The regulations on what can be logged for flight time are under 61.51.
(j) Aircraft requirements for logging flight time.

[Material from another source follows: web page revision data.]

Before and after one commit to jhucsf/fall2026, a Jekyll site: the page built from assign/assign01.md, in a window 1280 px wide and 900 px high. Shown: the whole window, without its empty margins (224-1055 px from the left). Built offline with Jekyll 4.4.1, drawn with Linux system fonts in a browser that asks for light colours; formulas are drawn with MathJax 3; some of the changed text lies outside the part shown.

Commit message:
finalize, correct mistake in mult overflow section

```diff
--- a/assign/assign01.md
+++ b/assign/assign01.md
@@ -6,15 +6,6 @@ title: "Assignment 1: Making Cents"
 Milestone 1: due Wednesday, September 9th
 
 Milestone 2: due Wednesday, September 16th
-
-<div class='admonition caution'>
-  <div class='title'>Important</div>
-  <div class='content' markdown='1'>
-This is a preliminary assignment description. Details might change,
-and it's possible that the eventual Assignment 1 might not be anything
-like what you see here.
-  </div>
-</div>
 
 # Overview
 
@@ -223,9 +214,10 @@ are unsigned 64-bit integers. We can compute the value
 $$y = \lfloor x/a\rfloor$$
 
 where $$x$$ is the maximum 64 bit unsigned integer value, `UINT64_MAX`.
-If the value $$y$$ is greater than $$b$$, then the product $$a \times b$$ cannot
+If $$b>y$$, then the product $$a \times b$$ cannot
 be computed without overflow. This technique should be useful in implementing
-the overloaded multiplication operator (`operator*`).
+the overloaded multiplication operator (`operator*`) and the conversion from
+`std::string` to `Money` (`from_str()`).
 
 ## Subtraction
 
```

For a person to log flight time, the time must be acquired in an aircraft that is identified as an aircraft under Sec. 61.5(b), and is--

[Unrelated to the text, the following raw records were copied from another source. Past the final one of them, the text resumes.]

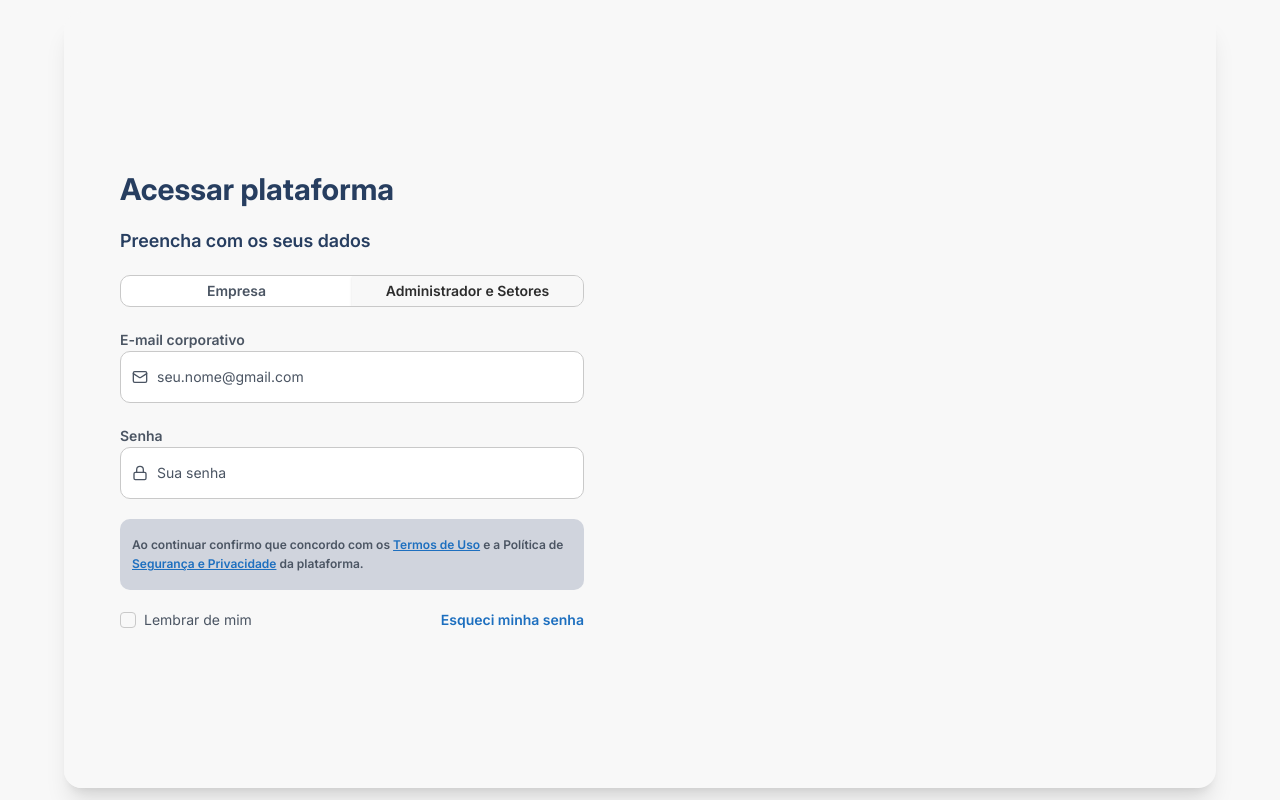
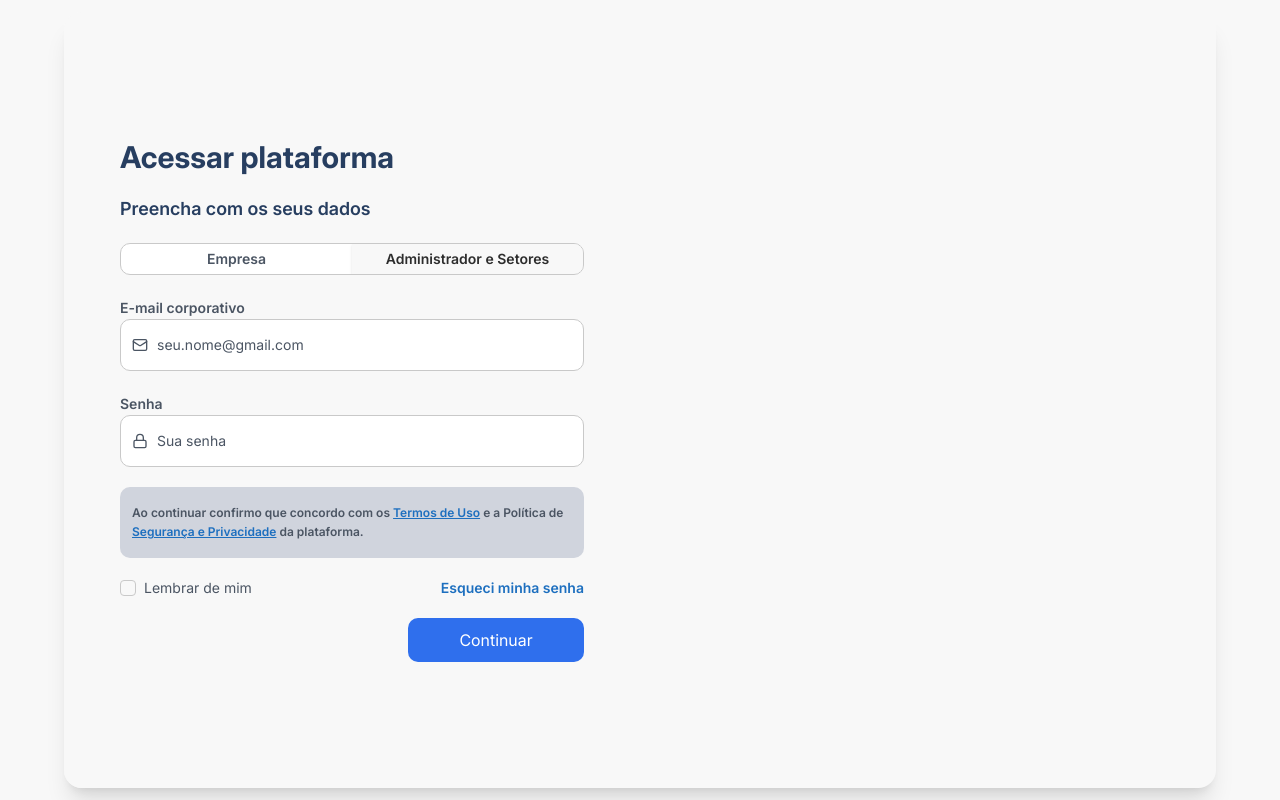
Before and after one commit to PedroHenriquee777/valida-seinfra, a Next.js app: page /login in a window 1280 px wide. Built offline with nearby package versions, Linux system fonts and the light colour scheme.

Commit message:
feat: Adição de uma parte do código. Criação do botão de clicar

```diff
--- a/app/(auth)/login/page.tsx
+++ b/app/(auth)/login/page.tsx
@@ -140,15 +140,17 @@ export default function PaginaInicial () {
               </Link>
             </div>
 
-
+            {/* botão visual, ainda sem envio real */}
+            <div className="flex justify-end">
+              <button
+                type="button"
+                className="h-11 w-full rounded-lg bg-blue-500 text-white hover:bg-blue:600 sm:w-44"
+              >
+                Continuar
+              </button>
+            </div>
           </form>
-
-
         </div>
-
-
-
-
       </section>
    </main>
   )
```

(1) An aircraft of U.S. registry with either a standard or special airworthiness certificate;
(2) An aircraft of foreign registry with an airworthiness certificate that is approved by the aviation authority of a foreign country that is a Member State to the Convention on International Civil Aviation Organization;
(3) A military aircraft under the direct operational control of the U.S. Armed Forces; or

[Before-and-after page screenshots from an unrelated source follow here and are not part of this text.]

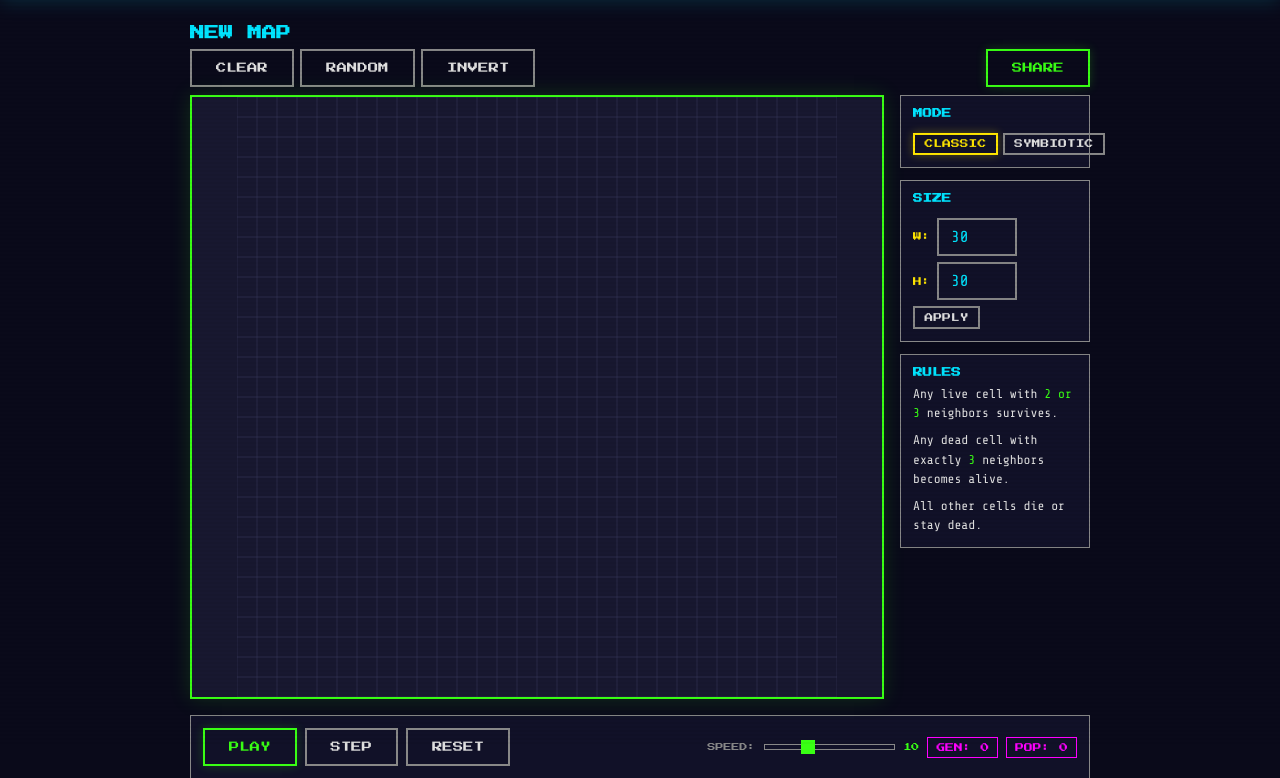
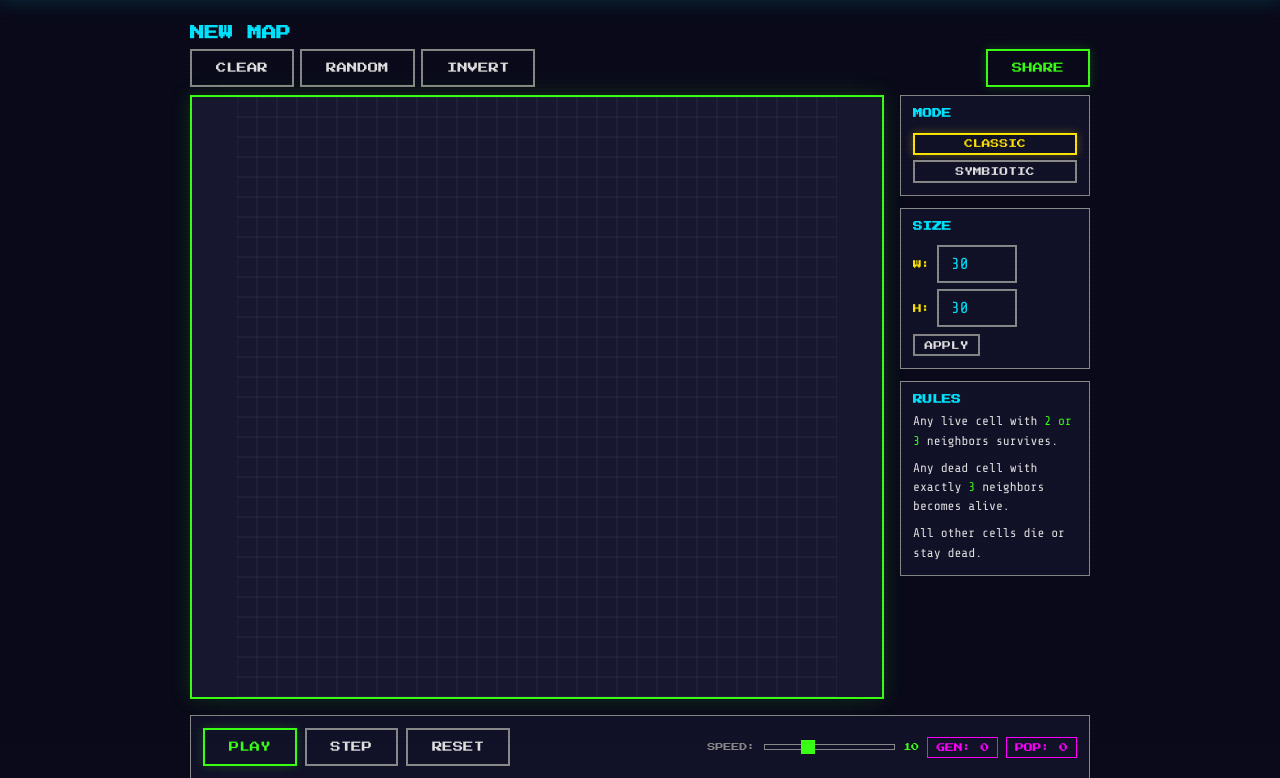
Before and after one commit to dluxem/gameoflife, a web app: page /play.html in a window 1280 px wide. Shown: the part 54-832 px from the top of the page. Run offline with its HTML, style and script files only (its server is not run), Linux system fonts and the light colour scheme; data that the repository does not hold is empty.

Commit message:
Relax symbiote survival rules and stack mode buttons vertically
Symbiote survival now only requires 1+ herbivore neighbor and
fewer than 4 symbiote neighbors (previously required 1-2 symbiote
neighbors). This makes symbiotes more resilient.

Also switches the Classic/Symbiotic mode buttons from horizontal
to vertical layout so they fit within the sidebar.

https://claude.ai/code/session_015ncTrcpziKkN9JBj5Szt7q

```diff
--- a/public/css/site.css
+++ b/public/css/site.css
@@ -422,7 +422,13 @@ main {
 .rules-list li:last-child { margin-bottom: 0; }
 .rules-list .hl { color: var(--neon-green); }
 /* --- Game mode & cell type selectors --- */
-.mode-selector, .cell-type-selector {
+.mode-selector {
+    display: flex;
+    flex-direction: column;
+    gap: 0.3rem;
+    width: 100%;
+}
+.cell-type-selector {
     display: flex;
     gap: 0.3rem;
     width: 100%;
--- a/public/js/gameoflife.js
+++ b/public/js/gameoflife.js
@@ -104,8 +104,8 @@ class GameOfLife {
                         next[y * this.width + x] = CELL_HERBIVORE;
                     }
                 } else if (cell === CELL_SYMBIOTE) {
-                    // Survives with 1-2 symbiote neighbors AND at least 1 herbivore neighbor
-                    if (n.symbiote >= 1 && n.symbiote <= 2 && n.herbivore >= 1) {
+                    // Survives with at least 1 herbivore neighbor and fewer than 4 symbiote neighbors
+                    if (n.herbivore >= 1 && n.symbiote < 4) {
                         next[y * this.width + x] = CELL_SYMBIOTE;
                     }
                 } else {
--- a/public/js/play.js
+++ b/public/js/play.js
@@ -137,7 +137,7 @@
                 '<li>Survives with <span class="hl">2-3</span> neighbors, or <span class="hl">1-3</span> if symbiote adjacent.</li>' +
                 '<li>Born with exactly <span class="hl">3</span> herbivore neighbors.</li>' +
                 '<li><span class="hl" style="color:var(--cell-symbiote)">SYMBIOTE</span></li>' +
-                '<li>Survives with <span class="hl">1-2</span> symbiote neighbors + herbivore host.</li>' +
+                '<li>Survives with herbivore host and fewer than <span class="hl">4</span> symbiote neighbors.</li>' +
                 '<li>Born with <span class="hl">2</span> symbiote neighbors + herbivore host.</li>' +
                 '</ul>';
         } else {
```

(4) A public aircraft under the direct operational control of a Federal, State, county, or municipal law enforcement agency, if the flight time was acquired by the pilot while engaged on an official law enforcement flight for a Federal, State, County, or Municipal law enforcement agency.
The list of what qualifies as an aircraft is in section 61.5
Certificates and ratings issued under this part.
(b) The following ratings are placed on a pilot certificate (other than student pilot) when an applicant satisfactorily accomplishes the training and certification requirements for the rating sought:
(1) Aircraft category ratings--
(vi) Powered parachute.
(vii) Weight-shift-control aircraft.
(2) Airplane class ratings--
(i) Single-engine land.
(ii) Multiengine land.
(iii) Single-engine sea.
(iv) Multiengine sea.
The following sections indicate what are included under the other categories.
So, piloting a hot air balloon counts toward the flying hours, as long as you're rated for it, but not the airplane hours. Since ultralights don't have an airworthiness certificate they don't fit under 61.51 (j)(1). Therefore no logging hours in those.
That's the FAA's requirements. Employers and insurance companies can have additional requirements. An example of this is that to qualify under the "open pilot" clause of someone's insurance policy (if they have one) it's pretty common for insurers to require a pilot to have 500 hours of PIC time, 10 of which have to be in the specific model. Depending on the contract, "model" can mean, for example, that time logged in a Cessna 172R doesn't count for the 10 hours required in a 172S.